When we think of Nancy and Robert, and especially Nancy and what she epitomized regarding perseverance in support and love for this program….and doing so as a volunteer, we think of Mel, because he also epitomizes that same spirit. 

He is contributing in a full, robust way, with his main focus being what is good for the dogs, and SSD, and future partner--and doing so at 95 years old.
Please join me in congratulating Mel on this well-deserved recognition.

The Nancy and Robert Fierer Spirit of Volunteerism Award is given out annually to a volunteer who is a champion of SSD and our mission. Recipients of this award not only support our work raising and training service dogs, but they truly embrace the heart of our mission--to support people to live their best lives with their service dog at their side.

Monday, April 8, 2019

Help a Dog Change a Life

We're so excited to share our new video with you! Please watch and see how a cute little puppy grows up to change someone's life!

But we're excited for more than just our video. Today, we launched our CrowdRise campaign to help raise funds for a new training complex so we can continue to train high quality assistance dogs. We need your help to make it a success!

Visit our CrowdRise campaign, donate, and share!

As Kira says in the video, assistance dogs are "living proof that a life has been changed."


Monday, April 1, 2019

This puppy has BIG plans!

This little puppy has BIG plans! We’re unveiling something big next week, and we’re going to need your help to make it a success. We’re as excited about it as this puppy running down the hill!

Get ready for the big reveal on April 8 because #DogsChangeLives!

We see how dogs change people’s lives every day. From the moment they’re born, our puppies start changing lives.

Our whelping families often tell us that even though it’s a lot of work to take care of tiny puppies for their first eight weeks, they always miss them when it’s time for the pups to move on to their raisers.

The puppies spend 15-18 months with their raisers, learning good house manners and over 20 cues, and practicing their skills in public  in places like stores, sporting events, movie theaters, schools, and more. With every step of their journey, they’re making an impact.

Puppy raiser Sandra Creason says, “Raising service dogs has become such a huge and important part of my life. I don’t remember what my life was like before I started this journey.”

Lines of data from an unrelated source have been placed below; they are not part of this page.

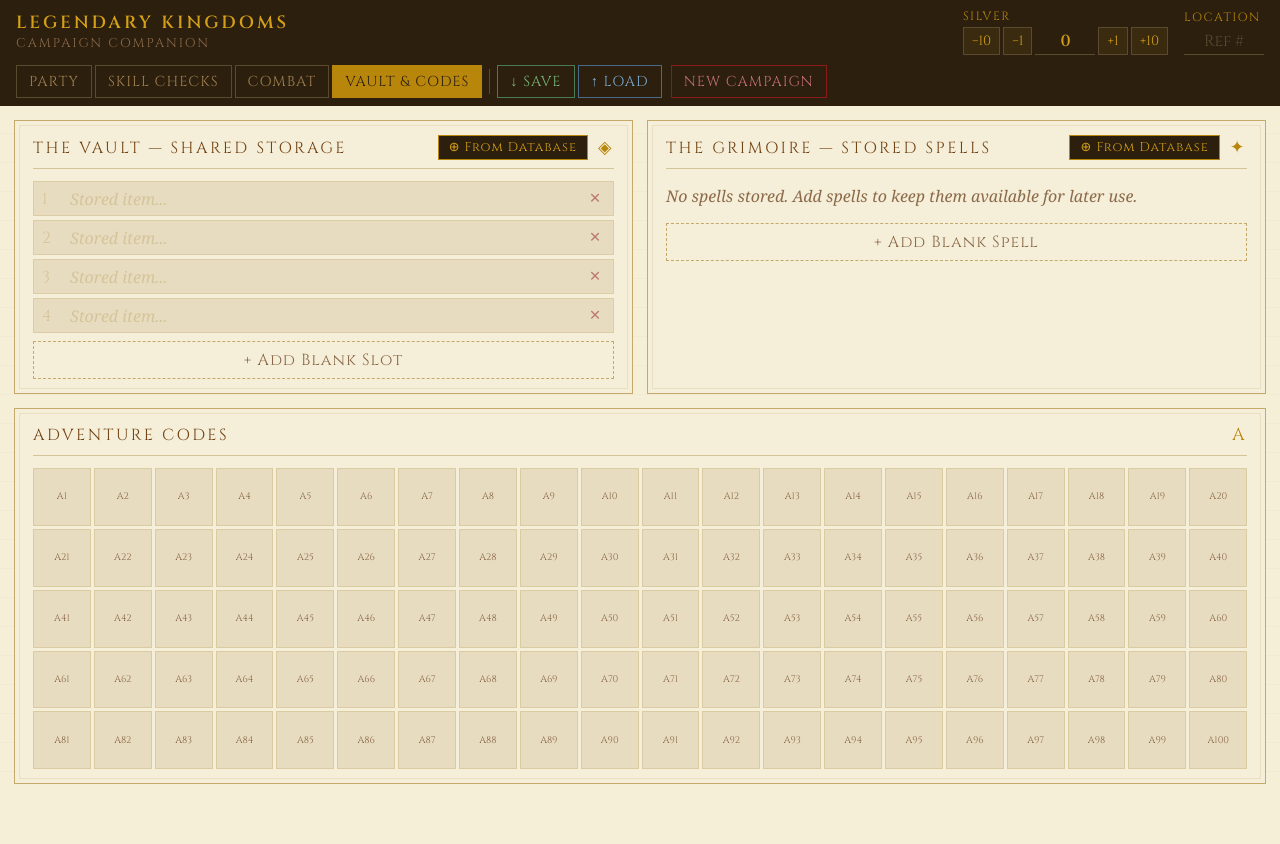
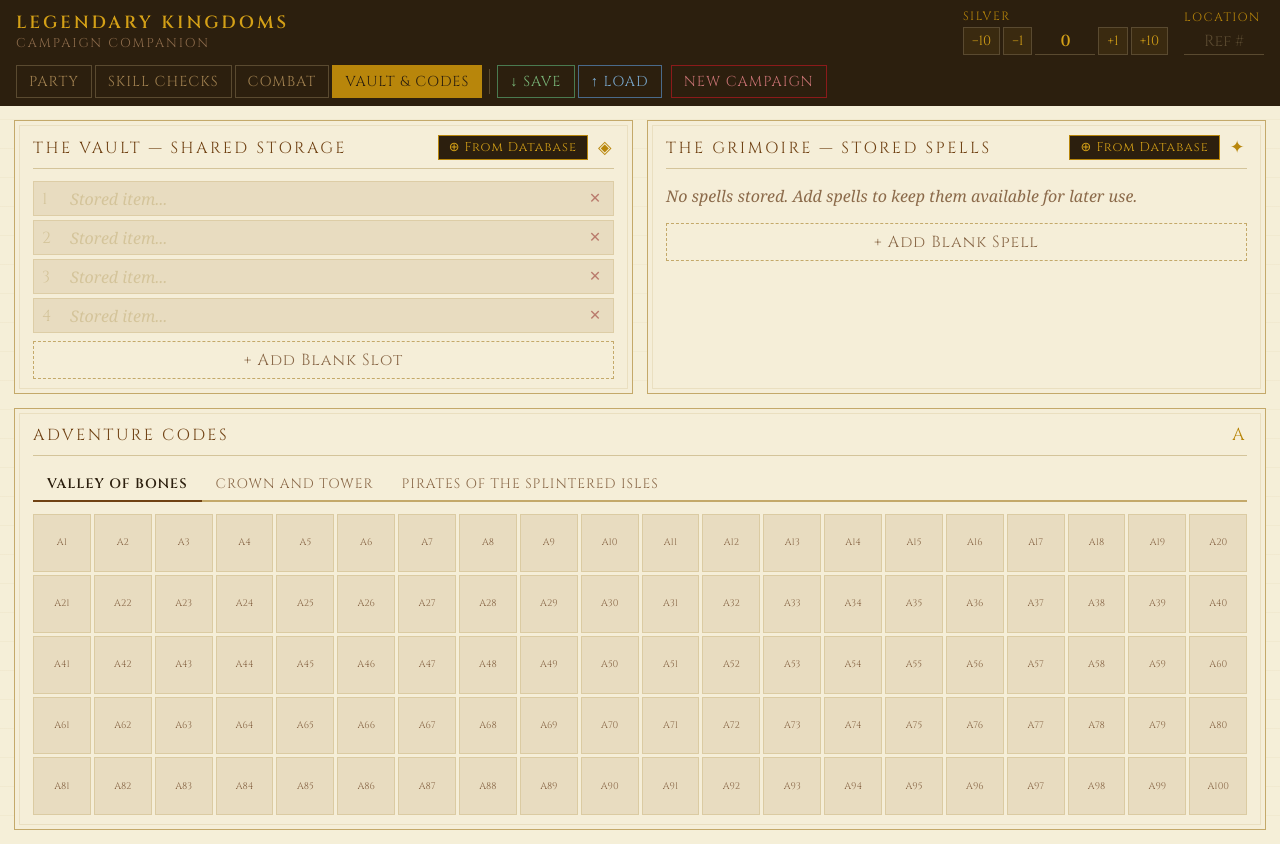
Before and after one commit to omegalife2002/legendary-kingdoms-companion, a React (Vite) app: page / in a window 1280 px wide. Both pictures are taken after a click on the button "VAULT & CODES". Before the commit the page ends 800 px from the top, so only its background shows below. Built offline with nearby package versions, Linux system fonts and the light colour scheme; a web font is replaced by a local one.

Commit message:
Add books 2 and 3

```diff
--- a/src/components/VaultAndCodes.jsx
+++ b/src/components/VaultAndCodes.jsx
@@ -30,6 +30,12 @@ function makeSpell() {
   return { name: '', description: '', charged: true, recharge: '' }
 }
 
+const BOOKS = [
+  { key: 'A', label: 'Valley of Bones', count: 100 },
+  { key: 'B', label: 'Crown and Tower', count: 110 },
+  { key: 'C', label: 'Pirates of the Splintered Isles', count: 100 },
+]
+
 export default function VaultAndCodes({
   items, onItemsChange,
   codes, onCodesChange,
@@ -40,10 +46,29 @@ export default function VaultAndCodes({
   const [eqModal, setEqModal] = useState(false)
   const [spellModal, setSpellModal] = useState(false)
   const [expandedSpell, setExpandedSpell] = useState(null)
+  const [activeBook, setActiveBook] = useState('A')
+  const [codesB, setCodesB] = useState(() => {
+    try { const s = localStorage.getItem('codesB'); return s ? JSON.parse(s) : Array(110).fill(false) } catch { return Array(110).fill(false) }
+  })
+  const [codesC, setCodesC] = useState(() => {
+    try { const s = localStorage.getItem('codesC'); return s ? JSON.parse(s) : Array(100).fill(false) } catch { return Array(100).fill(false) }
+  })
+
+  function saveCodesB(val) {
+    setCodesB(val)
+    try { localStorage.setItem('codesB', JSON.stringify(val)) } catch {}
+  }
+  function saveCodesC(val) {
+    setCodesC(val)
+    try { localStorage.setItem('codesC', JSON.stringify(val)) } catch {}
+  }
 
   function toggleCode(i) {
-    onCodesChange(prev => prev.map((c, idx) => idx === i ? !c : c))
+    if (activeBook === 'A') onCodesChange(prev => prev.map((c, idx) => idx === i ? !c : c))
+    if (activeBook === 'B') saveCodesB(codesB.map((c, idx) => idx === i ? !c : c))
+    if (activeBook === 'C') saveCodesC(codesC.map((c, idx) => idx === i ? !c : c))
   }
+
   function updateItem(i, val) {
     onItemsChange(prev => prev.map((it, idx) => idx === i ? val : it))
   }
@@ -68,6 +93,8 @@ export default function VaultAndCodes({
   function addEquipmentToVault(item) {
     onItemsChange(prev => [...prev, `${item.name}${item.details ? ' (' + item.details + ')' : ''}`])
   }
+
+  const activeCodes = activeBook === 'A' ? codes : activeBook === 'B' ? codesB : codesC
 
   return (
     <div className={styles.wrapper}>
@@ -142,11 +169,22 @@ export default function VaultAndCodes({
       </div>
 
       <Panel title="Adventure Codes" ornament="A">
+        <div className={styles.codeTabs}>
+          {BOOKS.map(book => (
+            <button
+              key={book.key}
+              className={`${styles.codeTab} ${activeBook === book.key ? styles.codeTabOn : ''}`}
+              onClick={() => setActiveBook(book.key)}
+            >
+              {book.label}
+            </button>
+          ))}
+        </div>
         <div className={styles.codesGrid}>
-          {codes.map((on, i) => (
+          {activeCodes.map((on, i) => (
             <button key={i} className={`${styles.codePip} ${on ? styles.circled : ''}`}
               onClick={() => toggleCode(i)}>
-              A{i + 1}
+              {activeBook}{i + 1}
             </button>
           ))}
         </div>
--- a/src/components/VaultAndCodes.module.css
+++ b/src/components/VaultAndCodes.module.css
@@ -37,7 +37,35 @@
 .expandBtn:hover { color: var(--sepia); }
 .spellDescExpanded { font-family: var(--font-italic); font-style: italic; font-size: 0.88rem; color: var(--ink-light); padding: 5px 10px 8px; border-top: 1px dashed rgba(196,169,106,0.3); line-height: 1.5; }
 
-/* Codes */
+/* Code tabs */
+.codeTabs {
+  display: flex;
+  gap: 0;
+  border-bottom: 2px solid var(--border);
+  margin-bottom: 12px;
+}
+.codeTab {
+  font-family: var(--font-display);
+  font-size: 0.85rem;
+  letter-spacing: 1px;
+  text-transform: uppercase;
+  padding: 7px 14px;
+  cursor: pointer;
+  border: none;
+  border-bottom: 2px solid transparent;
+  margin-bottom: -2px;
+  color: var(--ink-faded);
+  background: transparent;
+  transition: all 0.15s;
+}
+.codeTab:hover:not(.codeTabOn) { color: var(--sepia); }
+.codeTabOn {
+  color: var(--ink);
+  font-weight: 600;
+  border-bottom-color: var(--sepia);
+}
+
+/* Codes grid */
 .codesGrid { display: grid; grid-template-columns: repeat(20, 1fr); gap: 3px; }
 .codePip { font-family: var(--font-display); font-size: 0.6rem; aspect-ratio: 1; display: flex; align-items: center; justify-content: center; border: 1px solid rgba(196,169,106,0.35); cursor: pointer; transition: all 0.12s; color: var(--ink-faded); background: var(--parchment-dark); padding: 0; line-height: 1; }
 .codePip:hover:not(.circled) { border-color: var(--sepia); color: var(--sepia); }
```
Also changed, not shown: 2 other files (tests, documents, lock files or other folders).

Perhaps most significantly, these dogs change the lives of their partners. Bill Glaser is partnered with SSD Savannah, and their bond has changed Bill’s life. His wife, Ali, says, “He has hope, and her name is SSD Savannah!”

Has a dog or service dog made an impact in your life? Share your story in the comments!